When you think about it, many of the brands we use every day are actually acronyms - when the first letters of the words can be said or initialisms - where you just refer to the name by its letters.
But what do they actually stand for?
Of course everyone knows that KFC stands for Kentucky Fried Chicken because that's what it was always known by up until the early 1990s, but what about the others?
Wonder no more, thanks to our colleagues at The Mirror.
ASOS - As Seen on Screen
The global fashion brand and online megastore started life in 1999 as a supplier of unbranded clothes to celebrities on TV and the idea was people could find clothes and accessories they had seen celebs wearing.
B&M - Billington and Mayman
Bargains and More perhaps makes the most sense but the initialism actually stands for Billington & Mayman. Malcolm Billington set up the store in 1978 and shortened to B&M for Bargain Madness.
Billington remained the company director until 1996.
B&Q - Block & QuayleRichard Block and David Quayle created B&Q after they purchased and fitted out a former furniture warehouse in a Southampton suburb.
The duo soon shortened the brand to B&Q as stock delivery notes and invoices were already unofficially abbreviating the name.
C&A - Clemens and August
A favourite in Chester for many years, the company was founded by brothers Clemens and August Brenninkmeijer in 1841 as a Dutch textile company before moving into clothes in the 1900s. Its last UK store closed in 2001 but it still has a presence in Europe.
H&M - Hennes & Mauritz
The company was founded by Erling Persson in 1947, when he opened his first shop in Sweden. The shop, called Hennes (Swedish for "hers"), exclusively sold women's clothing.
In 1968, Persson acquired the hunting apparel retailer Mauritz Widforss, which led to the inclusion of a menswear collection in the product range and the name change to Hennes and Mauritz.
HSBC - The Hong Kong and Shanghai Banking Corporation
The origins of the bank lie mainly in Hong Kong and to a lesser extent in Shanghai, where branches were first opened in 1865.
The HSBC name is derived from the initials of the Hong Kong and Shanghai Banking Corporation. The company was first formally incorporated in 1866.
IKEA - Ingvar Kamprad Elmtaryd Agunnaryd
The business was set up in 1943 by a 17-year-old Ingvar Kamprad in Almhult, Sweden.
The Elmtaryd in IKEA is the farm where Kamprad grew up and the A stands for his hometown of Agunnaryd.
Lego - Leg Godt
Lego is a Danish company which gets its name from the Danish saying ‘leg godt’ which translates to ‘play well’’ in English.
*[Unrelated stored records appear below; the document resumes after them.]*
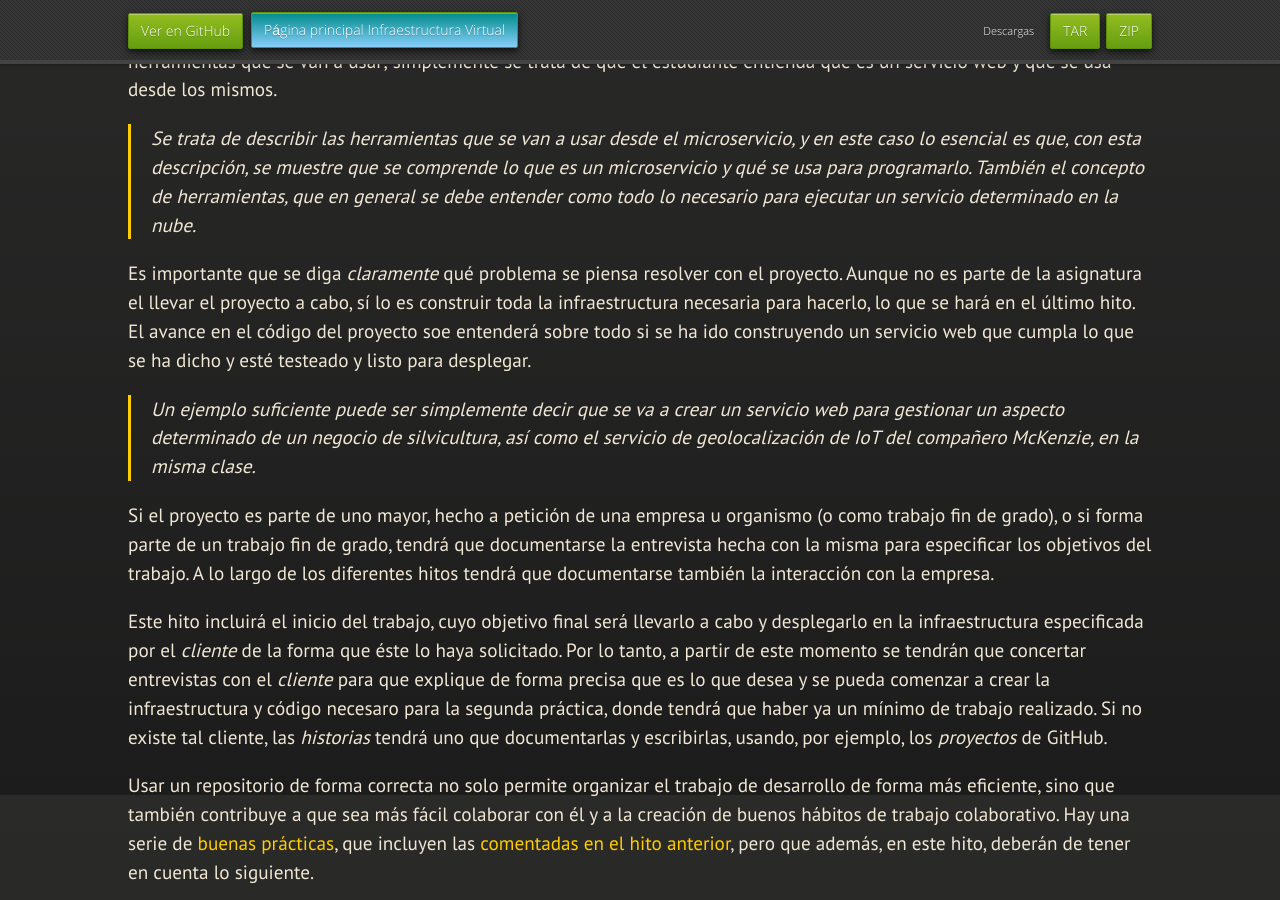
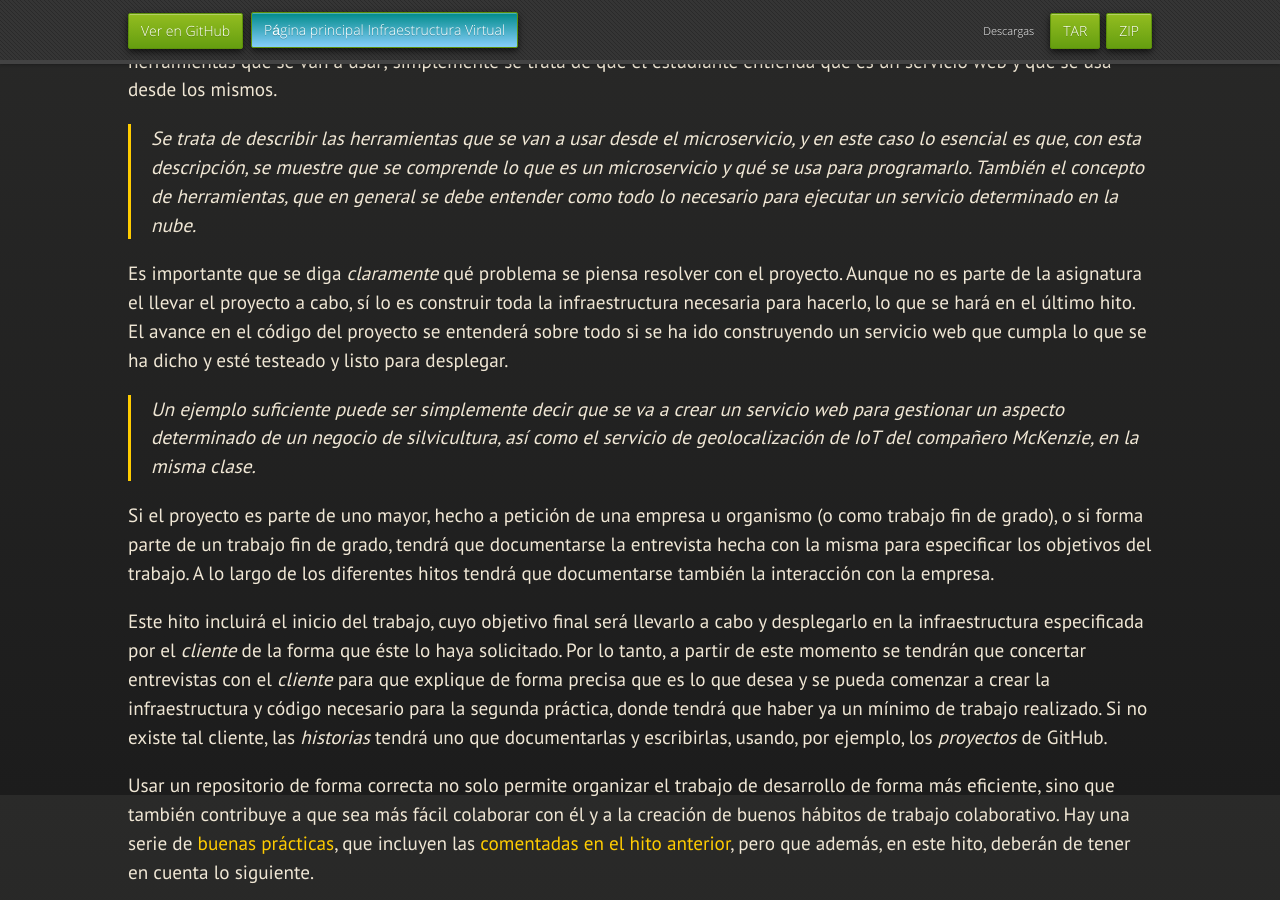
Before and after one commit to JJ/IV, a Jekyll site: the page built from documentos/proyecto/1.Infraestructura.md, in a window 1280 px wide and 900 px high, scrolled down 1005 px. Built offline with Jekyll 4.4.1, drawn with Linux system fonts in a browser that asks for light colours; nearby versions of some CDN libraries; some web fonts are replaced; our own code applies the rules of GitHub Pages for plain Markdown files.

Commit message:
Sync documentos/proyecto/1.Infraestructura.md de master a gh-pages

```diff
--- a/documentos/proyecto/1.Infraestructura.md
+++ b/documentos/proyecto/1.Infraestructura.md
@@ -69,7 +69,7 @@ Es importante
 que se diga *claramente* qué problema se piensa resolver con el
 proyecto. Aunque no es parte de la asignatura el llevar el proyecto a
 cabo, sí lo es construir toda la infraestructura necesaria para
-hacerlo, lo que se hará en el último hito. El avance en el código del proyecto soe entenderá sobre todo si se ha ido construyendo un servicio web que cumpla lo que se ha dicho y esté testeado y listo para desplegar.
+hacerlo, lo que se hará en el último hito. El avance en el código del proyecto se entenderá sobre todo si se ha ido construyendo un servicio web que cumpla lo que se ha dicho y esté testeado y listo para desplegar.
 
 >Un ejemplo suficiente puede ser simplemente decir que se va a crear
 >un servicio
@@ -89,7 +89,7 @@ el *cliente* de la forma que éste lo haya
 solicitado. Por lo tanto, a partir de este momento se tendrán que
 concertar entrevistas con el *cliente* para que explique de forma
 precisa que es lo que desea y se pueda comenzar a crear la
-infraestructura y código necesaro para la segunda práctica, donde
+infraestructura y código necesario para la segunda práctica, donde
 tendrá que haber ya un mínimo de trabajo realizado. Si no existe tal
 cliente, las *historias* tendrá uno que documentarlas y escribirlas,
 usando, por ejemplo, los *proyectos* de GitHub.
```
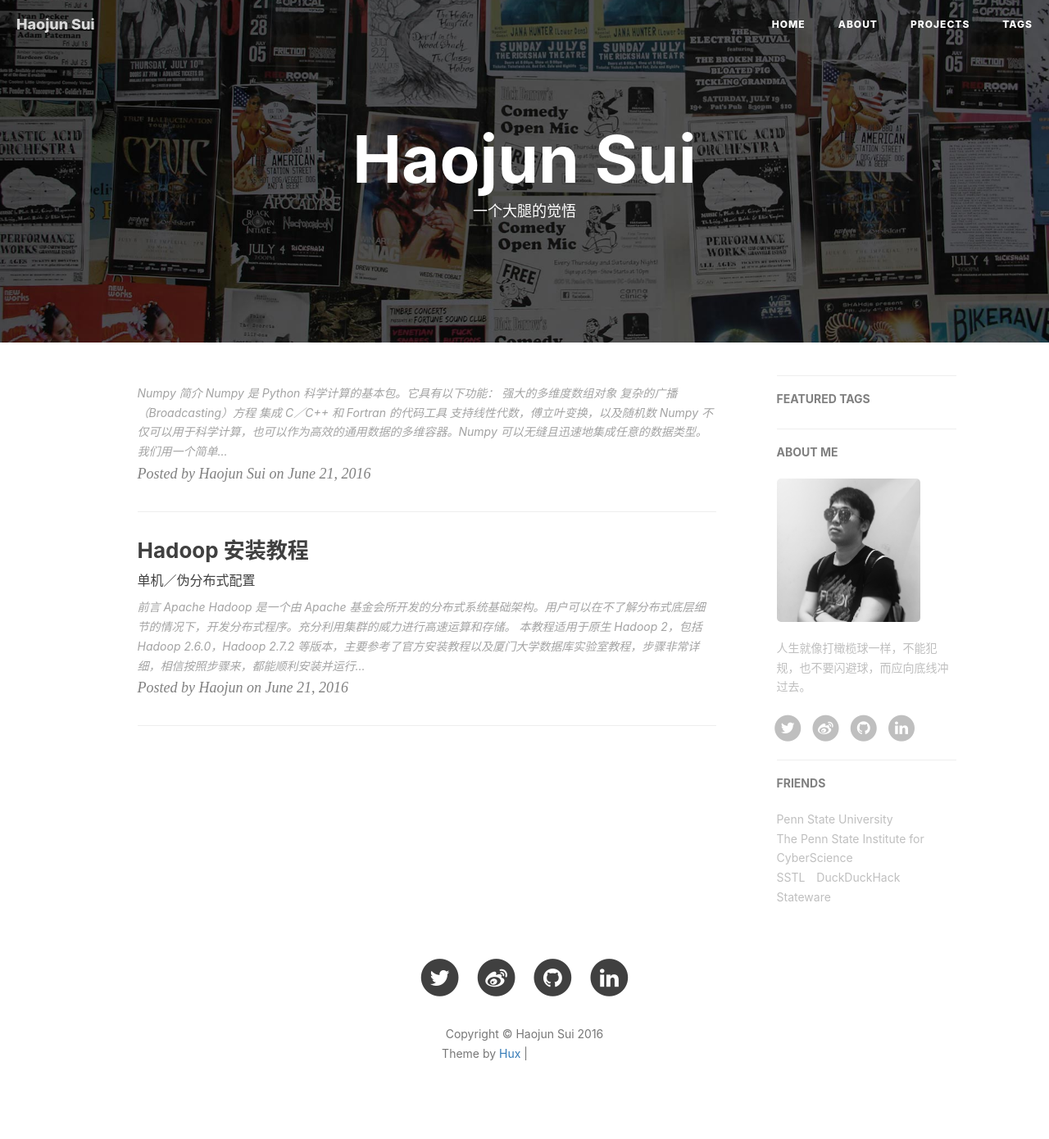
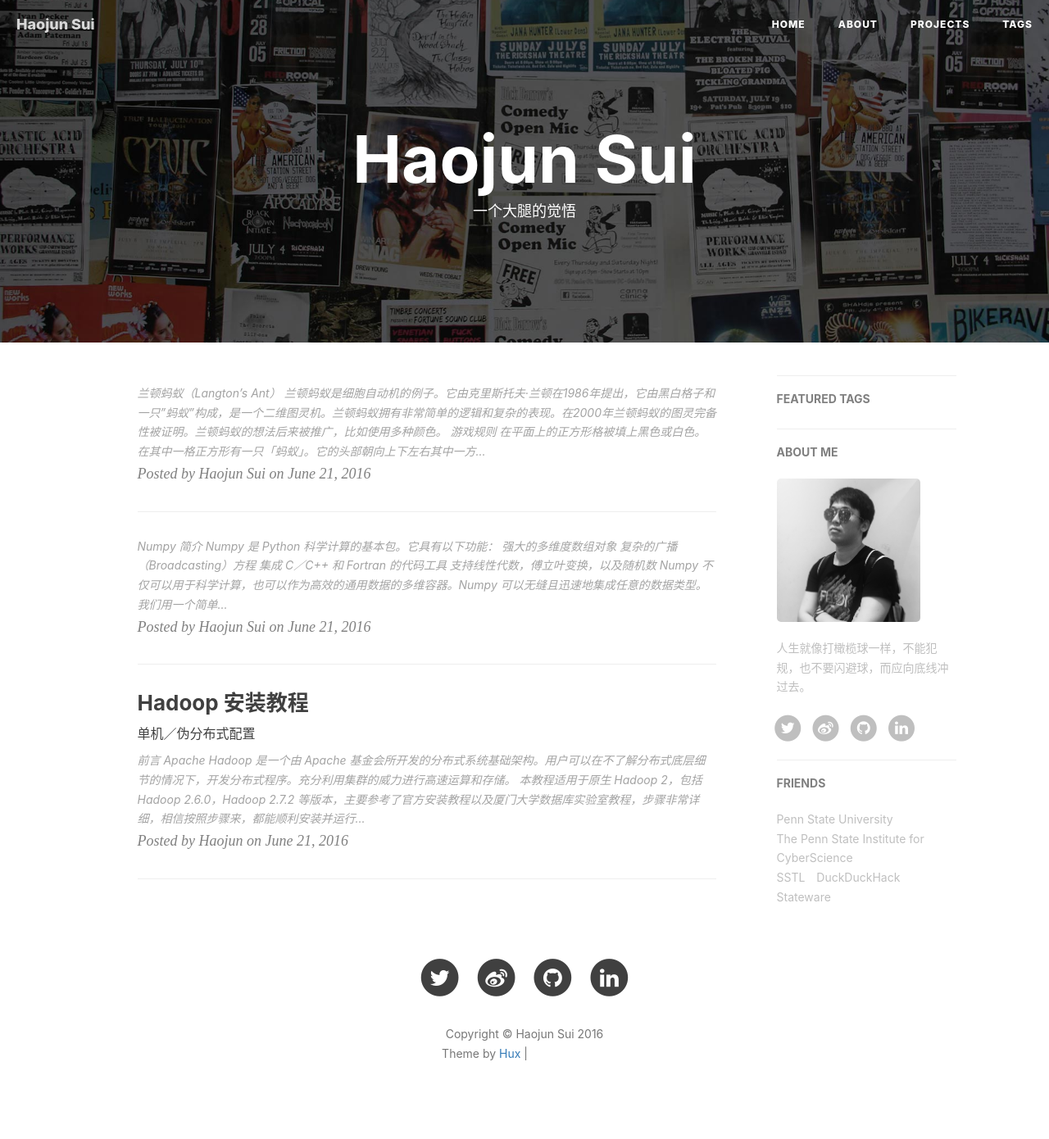
Before and after one commit to haojunsui/haojunsui.github.io, a Jekyll site: the page built from index.html, in a window 1280 px wide. Shown: the whole page at 82% size. Built offline with Jekyll 4.4.1, drawn with Linux system fonts in a browser that asks for light colours; nearby versions of some CDN libraries; the list of posts is cut into pages by our own code; comment, search, counter and statistics services are not loaded; grey boxes are pictures that could not be loaded.

Commit message:
Add post.

````diff
--- a/_posts/2016-06-22-game-of-life.markdown
+++ b/_posts/2016-06-21-game-of-life.markdown
@@ -2,7 +2,7 @@
 layout:     post
 title:      "康威生命游戏（Game of Life）及其 Numpy 实现"
 subtitle:   "Conway\'s Game of Life using Numpy"
-date:       2016-06-21 09:00:00
+date:       2016-06-21 05:00:00
 author:     "Haojun"
 header-img: "img/in-post/game-of-life/header.jpg"
 tags:
--- /dev/null
+++ b/_posts/2016-06-21-langton-ant.markdown
@@ -0,0 +1,112 @@
+---
+layout:     post
+title:      "兰顿蚂蚁（Langton's Ant）及其 Python 实现"
+subtitle:   "Langton\'s Ant using Python"
+date:       2016-06-21 09:00:00
+author:     "Haojun"
+header-img: "img/in-post/langton-ant/header.jpg"
+tags:
+    - Python
+    - Langton's Ant
+    - Automata
+    - Tutorial
+    - Turing Machine
+---
+
+## 兰顿蚂蚁（Langton's Ant）
+---
+兰顿蚂蚁是细胞自动机的例子。它由克里斯托夫·兰顿在1986年提出，它由黑白格子和一只"蚂蚁"构成，是一个二维图灵机。兰顿蚂蚁拥有非常简单的逻辑和复杂的表现。在2000年兰顿蚂蚁的图灵完备性被证明。兰顿蚂蚁的想法后来被推广，比如使用多种颜色。
+
+## 游戏规则
+---
+在平面上的正方形格被填上黑色或白色。在其中一格正方形有一只「蚂蚁」。它的头部朝向上下左右其中一方。
+
+1. 若蚂蚁在白格，右转90度，将该格改为黑格，向前移一步；
+2. 若蚂蚁在黑格，左转90度，将该格改为白格，向前移一步。
+
+![](/img/in-post/langton-ant/langton-ant.gif)
+
+## 行为模式
+---
+若从全白的背景开始，在一开始的数百步，蚂蚁留下的路线会出现许多对称或重复的形状，然后会出现类似混沌的假随机，至约一万步后会出现以104步为周期无限重复的「高速公路」朝固定方向移动。在目前试过的所有起始状态，蚂蚁的路线最终都会变成高速公路，但尚无法证明这是无论任何起始状态都会导致的必然结果。
+
+## 推广
+---
+除了两种颜色分别让蚂蚁左转或右转，也可以定义更多种颜色进行循环。通用的表示方法是用 L 和 R 依序表示各颜色是左转还是右转，兰顿蚂蚁的规则即可表示为 RL。有些规则会产生对称或重复的形状。另外除了用方格，也可以用其他如六角形的格子。
+
+<table>
+	<tr>
+		<td colspan="4" style="text-align:center">一些使用多种颜色的兰顿蚂蚁的示例</td>
+	</tr>
+	<tr>
+		<td style="text-align:center">RLR：混沌的生长，没有证实会产生高速公路</td>
+		<td style="text-align:center">LLRR：对称的生长</td>
+		<td style="text-align:center">LRRRRRLLR：形成方块</td>
+		<td style="text-align:center">LLRRRLRLRLLR：生成高速公路</td>
+	</tr>
+	<tr>
+		<td style="text-align:center"><img src="/img/in-post/langton-ant/RLR.png" alt=""></td>
+		<td style="text-align:center"><img src="/img/in-post/langton-ant/LLRR.png" alt=""></td>
+		<td style="text-align:center"><img src="/img/in-post/langton-ant/LRRRRRLLR.png" alt=""></td>
+		<td style="text-align:center"><img src="/img/in-post/langton-ant/LLRRRLRLRLLR.png" alt=""></td>
+	</tr>
+	<tr>
+		<td style="text-align:center">RRLLLRLLLRRR：生成一个移动并生长的实心三角形</td>
+		<td style="text-align:center">L2NNL1L2L1：六边形循环生长</td>
+		<td style="text-align:center">L1L2NUL2L1R2：六边形螺旋生长</td>
+		<td style="text-align:center">R1R2NUR2R1L2：动画</td>
+	</tr>
+	<tr>
+		<td style="text-align:center"><img src="/img/in-post/langton-ant/RRLLLRLLLRRR.png" alt=""></td>
+		<td style="text-align:center"><img src="/img/in-post/langton-ant/L2NNL1L2L1.png" alt=""></td>
+		<td style="text-align:center"><img src="/img/in-post/langton-ant/L1L2NUL2L1R2.png" alt=""></td>
+		<td style="text-align:center"><img src="/img/in-post/langton-ant/R1R2NUR2R1L2.gif" alt=""></td>
+	</tr>
+</table>
+
+## Python 代码
+---
+```python
+import os
+import random
+import time
+
+periods = 11000
+m = 60
+n = 102
+cells = [[0] * n for i in range(m)]
+
+# 0 -x, 1 +y, 2 +x, 3 -y
+direct = random.randint(0, 3)
+cells = [[0] * n for i in range(m)]
+i = random.randint(0, m - 1)
+j = random.randint(0, n - 1)
+cells[i][j] = 1
+
+for k in range(periods):
+	os.system('clear')
+	print "Step %d" % (k + 1)
+	if cells[i][j] == 1:
+		direct = (direct - 1) % 4
+		cells[i][j] = 0
+	else:
+		direct = (direct + 1) % 4
+		cells[i][j] = 1
+	if direct == 0:
+		j = (j - 1) % n
+	elif direct == 1:
+		i = (i - 1) % m
+	elif direct == 2:
+		j = (j + 1) % n
+	else:
+		i = (i + 1) % m
+	for x in range(m):
+		for y in range(n):
+			if cells[x][y] == 1:
+				print '*',
+			else:
+				print ' ',
+		print
+	time.sleep(0.05)
+
+```
````
Also changed, not shown: img/in-post/langton-ant/L1L2NUL2L1R2.png (added), img/in-post/langton-ant/L2NNL1L2L1.png (added), img/in-post/langton-ant/LLRR.png (added), img/in-post/langton-ant/LLRRRLRLRLLR.png (added), img/in-post/langton-ant/LRRRRRLLR.png (added), img/in-post/langton-ant/R1R2NUR2R1L2.gif (added), img/in-post/langton-ant/RLR.png (added), img/in-post/langton-ant/RRLLLRLLLRRR.png (added), img/in-post/langton-ant/header.jpg (added), img/in-post/langton-ant/langton-ant.gif (added), img/in-post/matplotlib-1/header.svg (added).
QVC - Quality Value Convenience
QVC was set up by Joseph Segel in Pennsylvania in 1986 and it now broadcasts to over 350 million households in seven countries across the globe.